We have mentioned “technical and administrative safeguards” many times throughout this piece without going into much detail. Essentially, they are any measure enacted by the controller to protect data from any risks that it faces. These risks can take the form of errors made by employees or attacks from cybercriminals. The controller must make sure their operating systems are completely secure, that data is encrypted and – where possible – anonymised. They must also carry out regular assessments to ensure the continued security of data in light of new advancements.

Do processors have any obligations?

As they are acting on behalf of the controller, processors have similar requirements regarding the protection of data privacy. If the processor breaches GDPR, they will be treated as a controller and prosecuted.

There are some other legal requirements of data processors:

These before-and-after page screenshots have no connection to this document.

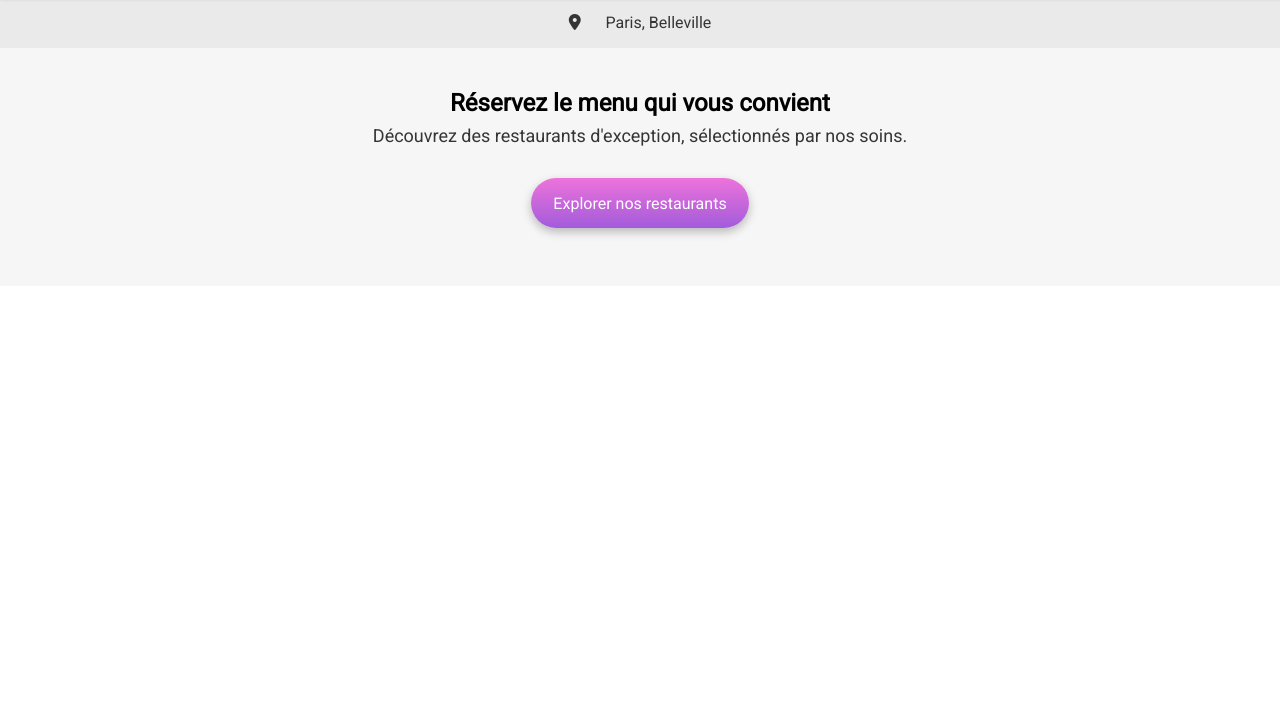
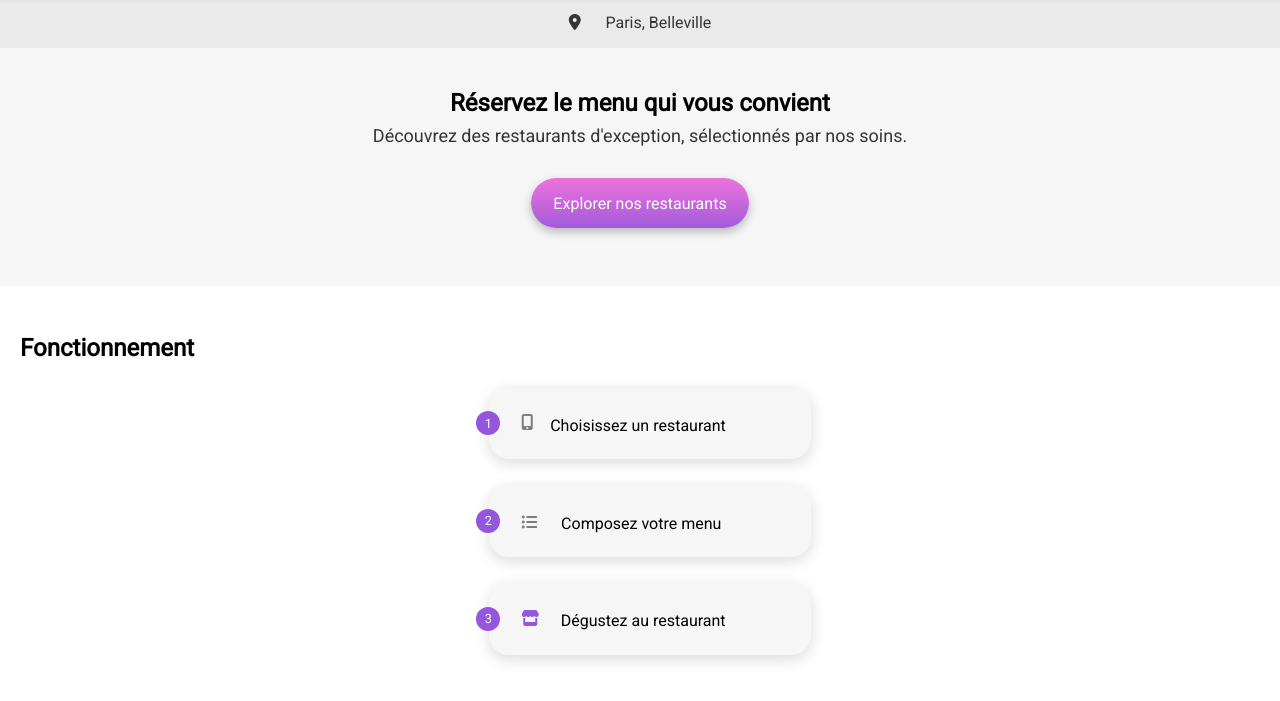
Before and after one commit to Phanttoms/Ohmyfood, a plain HTML site: page HTML/homepage.html in a window 1280 px wide. Shown: the part 63-764 px from the top of the page. Drawn offline with Linux system fonts and the light colour scheme; a web font is replaced by a local one.

Commit message:
multiple-ajout

```diff
--- a/HTML/homepage.html
+++ b/HTML/homepage.html
@@ -14,6 +14,7 @@
 </head>
 
 <body>
+    <div class="alldoc">
         <!-- Header -->
         <header class="header">
             <h1 class="header__title">ohmyfood</h1>
@@ -34,9 +35,34 @@
             </section>
             <!-- 2eme Section | Fonctionnement -->
             <section class="fonctionnement">
+                <h2 class="fonctionnement__title">Fonctionnement</h2>
+                <div class="fonctionnement__bigbox">
+                    <div class="fonctionnement__bigbox__box">
+                        <div class="fonctionnement__bigbox__box--circle"><span
+                                class="fonctionnement__bigbox__box--circle--content">1</span></div>
+                        <i class="fonctionnement__bigbox__box--phone fa-solid fa-mobile-screen-button"></i>
+                        <p class="fonctionnement__bigbox__box--content">Choisissez un restaurant</p>
+                    </div>
+                    <div class="fonctionnement__bigbox__box">
+                        <div class="fonctionnement__bigbox__box--circle"><span
+                                class="fonctionnement__bigbox__box--circle--content">2</span></div>
+                        <i class="fonctionnement__bigbox__box--list fa-solid fa-list-ul"></i>
+                        <p class="fonctionnement__bigbox__box--content">Composez votre menu</p>
+                    </div>
+                    <div class="fonctionnement__bigbox__box">
+                        <div class="fonctionnement__bigbox__box--circle"><span
+                                class="fonctionnement__bigbox__box--circle--content">3</span></div>
+                        <i class="fonctionnement__bigbox__box--store fa-solid fa-store"></i>
+                        <p class="fonctionnement__bigbox__box--content">Dégustez au restaurant</p>
+                    </div>
+                </div>
+            </section>
+            <!-- 3eme Section | Restaurants -->
+            <section class="restaurants">
 
             </section>
         </main>
+    </div>
 </body>
 
 </html>
--- /dev/null
+++ b/sass/header/header.scss
@@ -0,0 +1,38 @@
+.header {
+	display: flex;
+	flex-direction: column;
+	width: 100%;
+	.header__title {
+		font-family: "Shrikhand", sans-serif;
+		text-align: center;
+		font-size: 1.875rem;
+		font-style: normal;
+		font-weight: 400;
+		line-height: normal;
+		padding: 0.8rem 5.5rem;
+		z-index: 1;
+		box-shadow: 0px 2px 4px 0px rgba(0, 0, 0, 0.15);
+	}
+	.header__location {
+		display: flex;
+		flex-direction: row;
+		justify-content: center;
+		align-items: center;
+		width: 100%;
+		background-color: $grey-color;
+		padding: 1rem 5.5rem;
+		gap: 1.6rem;
+		&--dot {
+			color: $dark-grey;
+			width: 0.7rem;
+		}
+		&--content {
+			font-family: "Roboto", sans-serif;
+			font-size: 1rem;
+			font-style: normal;
+			font-weight: 500;
+			line-height: normal;
+			color: $dark-grey;
+		}
+	}
+}
--- /dev/null
+++ b/sass/mixin/mixin.scss
@@ -0,0 +1,36 @@
+// Titles
+@mixin h2-title-homepage {
+	font-family: "Roboto", sans-serif;
+	font-size: 1.5rem;
+	font-style: normal;
+	font-weight: 700;
+	line-height: normal;
+	color: $black;
+}
+
+// Buttons
+@mixin button {
+	display: flex;
+	justify-content: center;
+	align-items: center;
+	border-radius: 1.5625rem;
+	margin: 2rem 2rem 1rem 2rem;
+	background: linear-gradient(
+		0deg,
+		$main-color -20.44%,
+		$secondary-color 123.93%
+	);
+	box-shadow: 0px 4px 10px 0px rgba(0, 0, 0, 0.25);
+}
+
+// Texts Buttons
+@mixin text-button {
+	color: $white;
+	font-family: "Roboto", sans-serif;
+	font-size: 1rem;
+	font-style: normal;
+	font-weight: 500;
+	line-height: normal;
+}
+
+// Cartes
--- a/sass/variable.scss
+++ b/sass/variables/variable.scss
@@ -4,6 +4,7 @@ $secondary-color: #ff79da;
 $tertiary-color: #99e2d0;
 $grey-color: #eaeaea;
 $main-background: #f6f6f6;
-$secondary-background: #fff;
+$white: #fff;
 $dark-grey: #353535;
 $black: #000;
+$grey-tint: #7e7e7e;
--- a/styles/style.scss
+++ b/styles/style.scss
@@ -1,14 +1,8 @@
-@import "./../sass/variable.scss";
-
-// Mixin
-@mixin h2-title-homepage {
-	font-family: "Roboto", sans-serif;
-	font-size: 1.5rem;
-	font-style: normal;
-	font-weight: 700;
-	line-height: normal;
-	color: $black;
-}
+// Import SASS
+@import "./../sass/variables/variable.scss";
+@import "./../sass/header/header.scss";
+@import "./../sass/mixin/mixin.scss";
+@import "./../sass/footer/footer.scss";
 
 // Reset General
 * {
@@ -17,51 +11,15 @@
 	padding: 0;
 }
 
+a {
+	text-decoration: none;
+}
+
 // General
 Body {
 	display: flex;
 	flex-direction: column;
 	margin: auto;
-}
-
-// Header
-.header {
-	display: flex;
-	flex-direction: column;
-	width: 100%;
-	.header__title {
-		font-family: "Shrikhand", sans-serif;
-		text-align: center;
-		font-size: 1.875rem;
-		font-style: normal;
-		font-weight: 400;
-		line-height: normal;
-		padding: 0.8rem 5.5rem;
-		z-index: 1;
-		box-shadow: 0px 2px 4px 0px rgba(0, 0, 0, 0.15);
-	}
-	.header__location {
-		display: flex;
-		flex-direction: row;
-		justify-content: center;
-		align-items: center;
-		width: 100%;
-		background-color: $grey-color;
-		padding: 1rem 5.5rem;
-		gap: 1.6rem;
-		&--dot {
-			color: $dark-grey;
-			width: 0.7rem;
-		}
-		&--content {
-			font-family: "Roboto", sans-serif;
-			font-size: 1rem;
-			font-style: normal;
-			font-weight: 500;
-			line-height: normal;
-			color: $dark-grey;
-		}
-	}
 }
 
 // Homepage
@@ -77,7 +35,6 @@ Body {
 	padding: 2.6rem;
 	.reservation__title {
 		padding: 0 0.5rem 0.5rem 0.5rem;
-
 		@include h2-title-homepage;
 	}
 	.reservation__content {
@@ -91,27 +48,86 @@ Body {
 	.reservation__navbutton {
 		width: 13.625rem;
 		height: 3.125rem;
+		@include button;
+		&--content {
+			@include text-button;
+		}
+	}
+}
+
+// 2eme Section | Fonctionnement
+.fonctionnement {
+	display: flex;
+	flex-direction: column;
+	justify-content: flex-start;
+	padding: 3rem 0 4rem 1.25rem;
+	&__title {
+		@include h2-title-homepage;
+	}
+	&__bigbox {
+		display: flex;
+		flex-direction: column;
+		justify-content: center;
+		align-items: center;
+		padding: 1.6rem;
+		&__box {
+			display: flex;
+			flex-direction: row;
+			align-items: center;
+			width: 20.1rem;
+			height: 4.5rem;
+			margin-bottom: 1.6rem;
+			background: $main-background;
+			border-radius: 1.25rem;
+			box-shadow: 0px 4px 15px 0px rgba(0, 0, 0, 0.15);
+			&--circle {
 				display: flex;
 				justify-content: center;
 				align-items: center;
-		text-decoration: none;
-		border-radius: 1.5625rem;
-		margin: 2rem 2rem 1rem 2rem;
-		background: linear-gradient(
-			0deg,
-			$main-color -20.44%,
-			$secondary-color 123.93%
-		);
-		box-shadow: 0px 4px 10px 0px rgba(0, 0, 0, 0.25);
+				border-radius: 50%;
+				width: 1.5rem;
+				height: 1.5rem;
+				background-color: $main-color;
+				position: relative;
+				margin-right: 0.5rem;
+				right: 4%;
 				&--content {
-			color: $secondary-background;
+					color: $white;
+					font-family: "Roboto", sans-serif;
+					font-size: 0.8rem;
+					font-style: normal;
+					font-weight: 500;
+					line-height: normal;
+				}
+			}
+			&--phone {
+				width: 0.8rem;
+				height: 1.2rem;
+				color: $grey-tint;
+			}
+			&--list {
+				width: 1rem;
+				height: 0.9rem;
+				color: $grey-tint;
+			}
+			&--store {
+				width: 1.125rem;
+				height: 1.12rem;
+				color: $main-color;
+			}
+			&--content {
+				width: 13rem;
+				height: 0.9rem;
 				font-family: "Roboto", sans-serif;
 				font-size: 1rem;
 				font-style: normal;
 				font-weight: 500;
 				line-height: normal;
+				display: flex;
+				justify-content: center;
+			}
 		}
 	}
 }
 
-// 2eme Section | Fonctionnement
+// 3eme Section | Restaurants
```
Also changed, not shown: sass/footer/footer.css (added), sass/footer/footer.scss (added), sass/header/header.css (added), sass/mixin/mixin.css (added), sass/variables/variable.css (renamed from sass/variable.css), styles/style.css, 6 other files. Lines whose indentation alone changed are shown as unchanged.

  • Comply with documented instructions as given by the controller
  • Maintain confidentiality and GDPR compliance
  • Ensure the controller has enough information to be GDPR-compliant
  • Ensure the security of data processing
  • Act on the decisions of the controller when processing data.

What happens if there’s been a breach?

In the unfortunate event of a data breach, the controller has just seventy-two hours after discovery of the breach to notify the relevant supervisory authority. If there is a delay in notifying the authority, this must be justified by the controller.

The controller should provide the supervisory authority with information regarding the nature of the breach, the type of data that has been breached, contact details of their DPO, the number of data subjects involved and their plan of action to mitigate any consequences.

Of course, the controller also has a duty to notify the data subject of the breach. This should also be done without delay, especially if it concerns the rights of the data subject. In clear language, the same information must be provided to the data subject as to the supervisory authority. If, however, it is deemed that appropriate measures have been implemented to protect the data (e.g. it has been encrypted) or that the effort to notify is disproportionate, the controller is exempt from notifying the data subject.

What are the penalties of GDPR non-compliance?

GDPR would have little authority if there were no negative consequences of non-compliance. If a breach occurs, or other damages result from data processing, it is the controller that is legally liable. If the data subject has suffered as a consequence of the controller’s actions, they retain the right to seek compensation for said damages.

GDPR infringement attracts large fines: €10-20 million, or 2-4% of the controller’s financial turnover based on the previous year. GDPR lays out the limits for fines, but it is down to the discretion of the supervisory authority to decide how much should be paid for specific violations. The fine should not be excessive, when considering the nature of the violation, but it should also be sufficiently dissuasive.

Some breaches may also lead to legal action being taken against the controller. These will usually take place in the place where the effected data subject has residency, even if the controller technically has no physical establishment in that country.


After a grace period stretching two years, GDPR has finally become law. It is now imperative that all organisations are familiar with the new regulations and have adapted their practices accordingly. GDPR awards new rights to data subjects, as well as giving more responsibilities to controllers and processors. The latter parties must do their utmost to protect personal data, as well as helping data subjects exercise their rights.

However, even recently, many controllers said they felt ill-equipped to deal with changing legislation. It is advised they conduct thorough audits to check whether they are GDPR-compliant and thus avoid hefty fines. Some questions to consider include:

  • Who deals with personal data within the organisation?
  • How are data physically safeguarded?
  • How are data safeguarded from an administrative standpoint?
  • What kind of data is collected? How?
  • How can we inform data subjects of their rights?

By considering these questions, amongst others, controllers can take a step towards being GDPR-ready.